The functionality was perfect and worked flawlessly as intended. Finally, we assessed the performance of the visual in Power BI by navigating to "Optimize" -> "Performance Analyzer" in the Power BI ribbon.

Performance Analyzer with RLS applied.

Performance Analyzer without RLS.

The impact on performance on both the table and the slicer is negligible, even when hitting the cache (multiple refresh of the visuals).

It is worth noting that, for both the RLS and the CLS, when applied to the Fabric Warehouse, a Direct Lake semantic model will always fall back to a Direct Query as it is the only way for the model to know the security applied at the Warehouse level.
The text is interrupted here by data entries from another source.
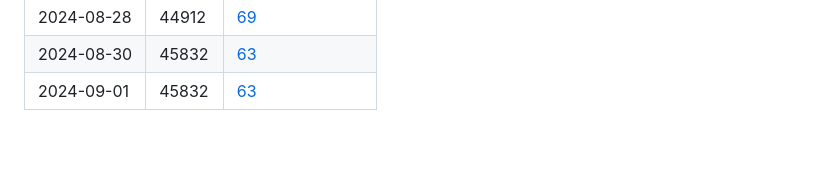
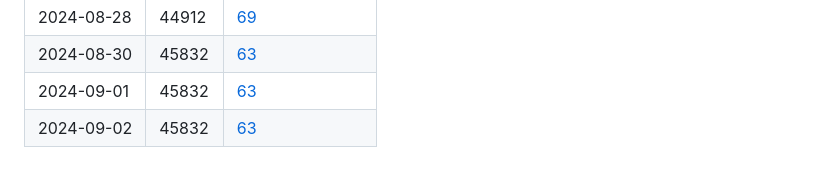
Before and after one commit to JasmineElm/dsv, a Markdown page: README.md, the part around the change. Rendered like a GitHub page; blank space fills up the shorter version.

Commit message:
Auto commit: 2024-09-02

```diff
--- a/README.md
+++ b/README.md
@@ -87,3 +87,4 @@ _Anticipated word count: 50,000_
 | 2024-08-28 | 44912 | [69](TODOS.md)  |
 | 2024-08-30 | 45832 | [63](TODOS.md)  |
 | 2024-09-01 | 45832 | [63](TODOS.md)  |
+| 2024-09-02 | 45832 | [63](TODOS.md)  |
```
Therefore, there might be an impact in performance with bigger datasets due to the switch to Direct Query.

Direct Lake uses Single-Sign-On by default, which means the user already has access to the underlying data, so setting RLS or CLS becomes pointless.
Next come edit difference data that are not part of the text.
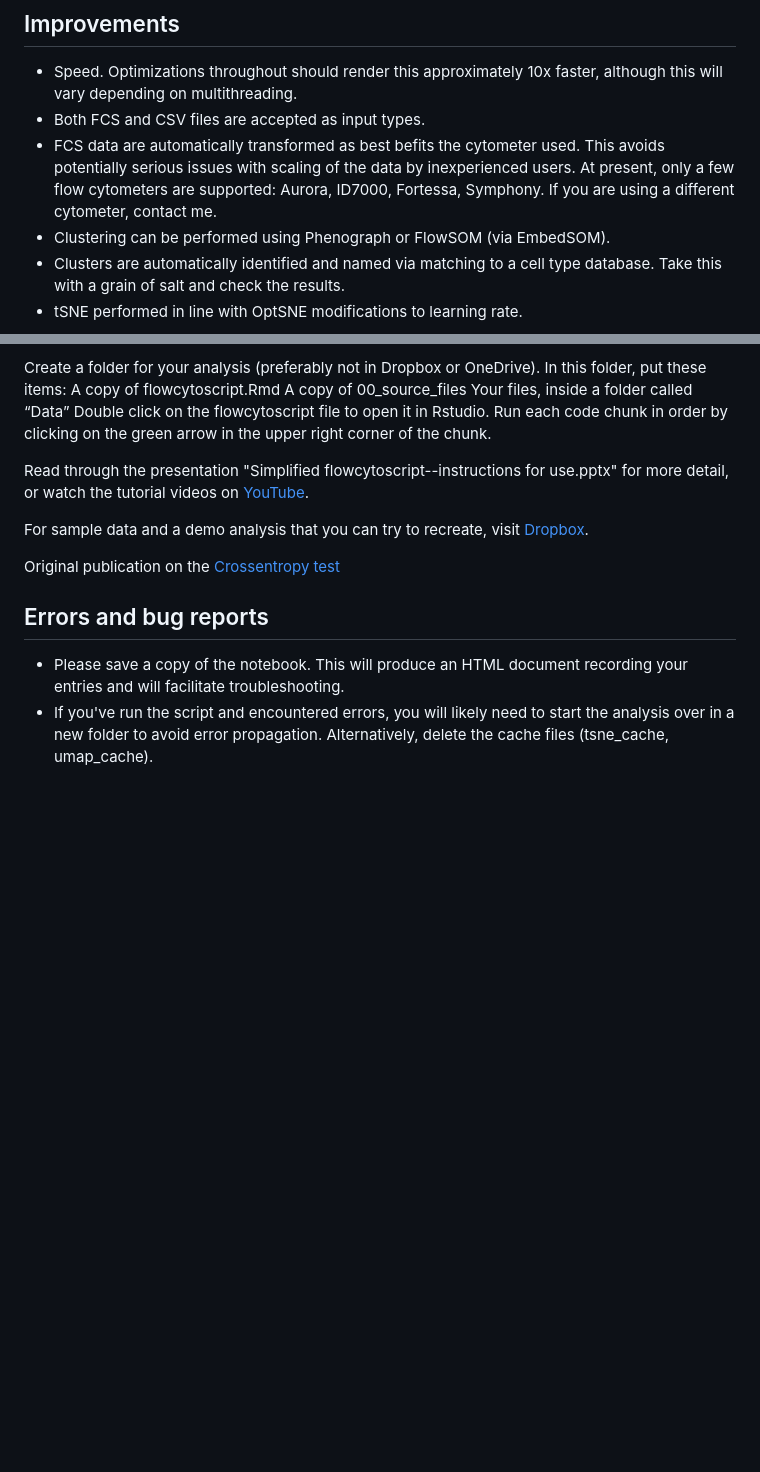
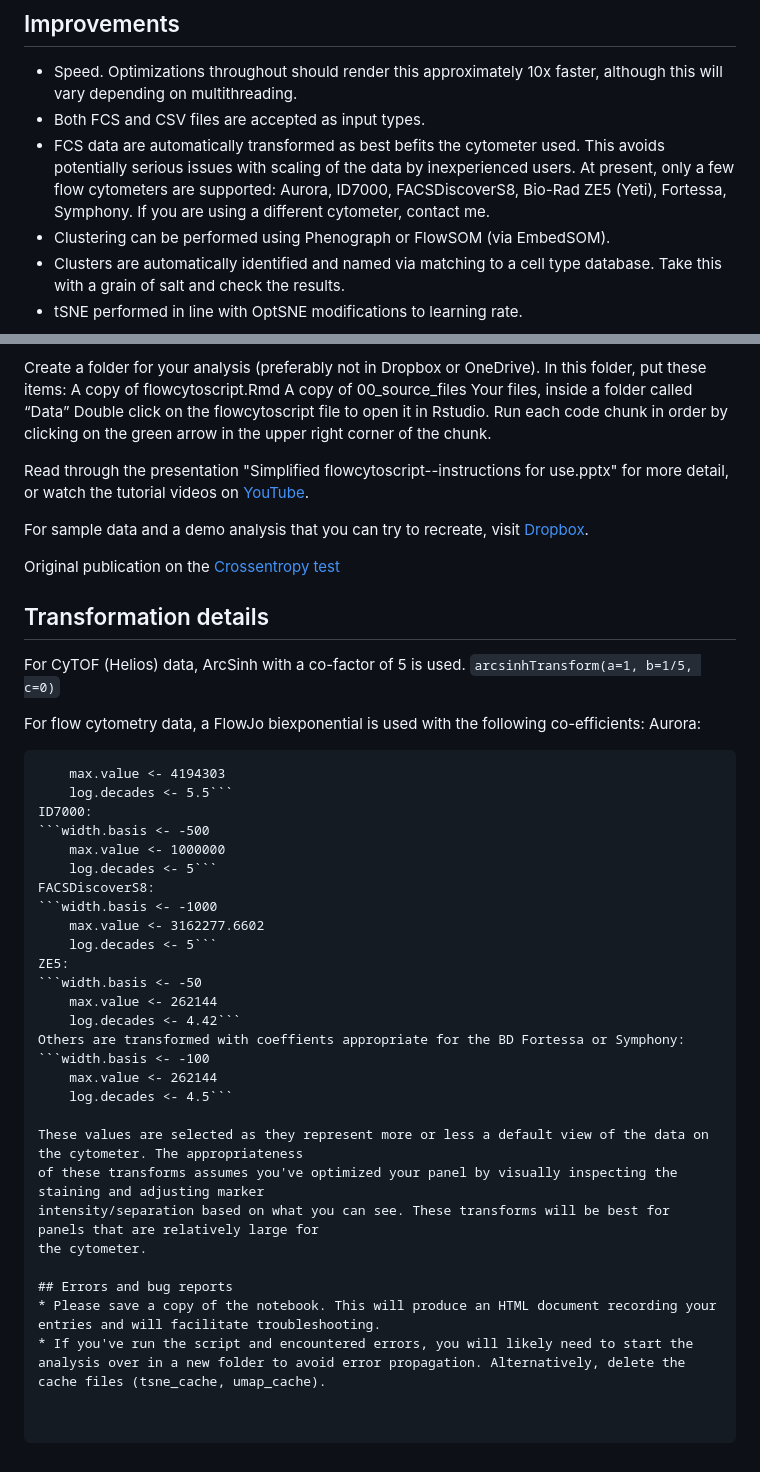
Before and after one commit to DrCytometer/Simplified-flowcytoscript, a Markdown page: README.md, 2 parts joined by grey strips. GitHub-like rendering; blank space fills up the shorter version.

````diff
--- a/README.md
+++ b/README.md
@@ -20,7 +20,7 @@ This simplified version of the flowcytoscript (Crossentropy test) is intended to
 ## Improvements
 * Speed. Optimizations throughout should render this approximately 10x faster, although this will vary depending on multithreading.
 * Both FCS and CSV files are accepted as input types.
-* FCS data are automatically transformed as best befits the cytometer used. This avoids potentially serious issues with scaling of the data by inexperienced users. At present, only a few flow cytometers are supported: Aurora, ID7000, Fortessa, Symphony. If you are using a different cytometer, contact me.
+* FCS data are automatically transformed as best befits the cytometer used. This avoids potentially serious issues with scaling of the data by inexperienced users. At present, only a few flow cytometers are supported: Aurora, ID7000, FACSDiscoverS8, Bio-Rad ZE5 (Yeti), Fortessa, Symphony. If you are using a different cytometer, contact me.
 * Clustering can be performed using Phenograph or FlowSOM (via EmbedSOM).
 * Clusters are automatically identified and named via matching to a cell type database. Take this with a grain of salt and check the results.
 * tSNE performed in line with OptSNE modifications to learning rate.
@@ -41,6 +41,37 @@ For sample data and a demo analysis that you can try to recreate, visit [Dropbox
 
 Original publication on the [Crossentropy test](https://www.cell.com/cell-reports-methods/pdfExtended/S2667-2375(22)00295-8)
 
+## Transformation details
+For CyTOF (Helios) data, ArcSinh with a co-factor of 5 is used.
+```arcsinhTransform(a=1, b=1/5, c=0)```
+
+For flow cytometry data, a FlowJo biexponential is used with the following co-efficients:
+Aurora:
+```width.basis <- -1000
+    max.value <- 4194303
+    log.decades <- 5.5```
+ID7000:
+```width.basis <- -500
+    max.value <- 1000000
+    log.decades <- 5```
+FACSDiscoverS8:
+```width.basis <- -1000
+    max.value <- 3162277.6602
+    log.decades <- 5```
+ZE5:
+```width.basis <- -50
+    max.value <- 262144
+    log.decades <- 4.42```
+Others are transformed with coeffients appropriate for the BD Fortessa or Symphony:
+```width.basis <- -100
+    max.value <- 262144
+    log.decades <- 4.5```
+
+These values are selected as they represent more or less a default view of the data on the cytometer. The appropriateness
+of these transforms assumes you've optimized your panel by visually inspecting the staining and adjusting marker
+intensity/separation based on what you can see. These transforms will be best for panels that are relatively large for
+the cytometer.
+
 ## Errors and bug reports
 * Please save a copy of the notebook. This will produce an HTML document recording your entries and will facilitate troubleshooting.
 * If you've run the script and encountered errors, you will likely need to start the analysis over in a new folder to avoid error propagation. Alternatively, delete the cache files (tsne_cache, umap_cache).
````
An alternative is to use the fixed identity when using the semantic model to be able to apply the RLS or CLS. That way, it will be using the Direct Lake mode, allowing better performance.

How do you implement CLS in Fabric Warehouse?

First, we deny access to the table to the user:
Second, we grant access only to specific columns (here, we are excluding the [TotalAmount] column; that column does not appear in the list of columns below):
) TO [];  

Testing the correct application of CLS in Power BI

When testing the CLS in Power BI, however, we did not manage to access the data for the whole table.
Could not load the [TotalAmount] column as per the CLS.

  • Unexpected behavior: we selected solely another column of the table where the CLS is applied and could not retrieve any values. ⚠️ We will discuss the unexpected behavior in the "Why did we experience the unexpected behaviour?" chapter below. 

  • To ensure that the CLS was applied correctly, we directly queried the Fabric Warehouse. The CLS was indeed applied accurately to the Fabric Warehouse, and it worked as intended when we queried (1) the protected column ([TotalAmount]) and (2) the whole table without that protected column.SQL Query in Fabric Warehouse restricting access to the [TotalAmount] column as per the CLS.

SQL Query in Fabric Warehouse returning values for all the other columns of that table.

Why did we experience the unexpected behaviour?

After discovering an unexpected behavior on the CLS, which prevented us from obtaining data correctly from a table where a CLS was applied in Power BI Direct Lake, we reached out to Microsoft for assistance.
Their response was that CLS was functioning as intended. However, due to the fact that CLS secures data and metadata at the data source level, it does not cut across workload as cleanly as RLS. In some cases, metadata queries on DirectQuery may fail even when the referred column isn't explicitly referred to by the visual. Microsoft suggested that a better solution would be to use Dynamic Data Masking for Fabric Warehouse. This method is complementary to RLS and CLS, but does not replace them.
The idea behind Dynamic Data Masking is to replace part or all of the data values with a specified pattern (the "Mask") for unprivileged users. By doing so, the information appears redacted, limiting sensitive data exposure.

1. Implementing Dynamic Data Masking in Fabric Warehouse.
First, if needed, we deny the UNMASK capability to the user:

We execute the following query in Fabric Warehouse to apply the data masking to the [City] column in the dbo.Geography table to replace the last part of the string with ‘XXXX’:
ALTER TABLE [dbo].[Geography]


2. Testing that the Dynamic Data Masking applies correctly in Power BI.
As we can see below, the column [City] has its last characters replaced by ‘XXXX’. The mask works correctly.

3. Testing the Row Level Security in combination with the Dynamic Data Masking in Power BI.
To be thorough, we tried the Row Level Security mechanism with Dynamic Data Masking. To do so, we applied the RLS using the same table and the same column as the one used for testing the Dynamic Data Masking above (i.e., the [City] column on the [dbo].[Geography] table). We created the security function as “WHERE @City = 'Aberdeen';”.
As shown below, both mechanisms work as expected, even when used together. The column [City] is filtered only to show ‘Aberdeen’, but also applies the mask as it replaced the last characters with ‘XXXX’.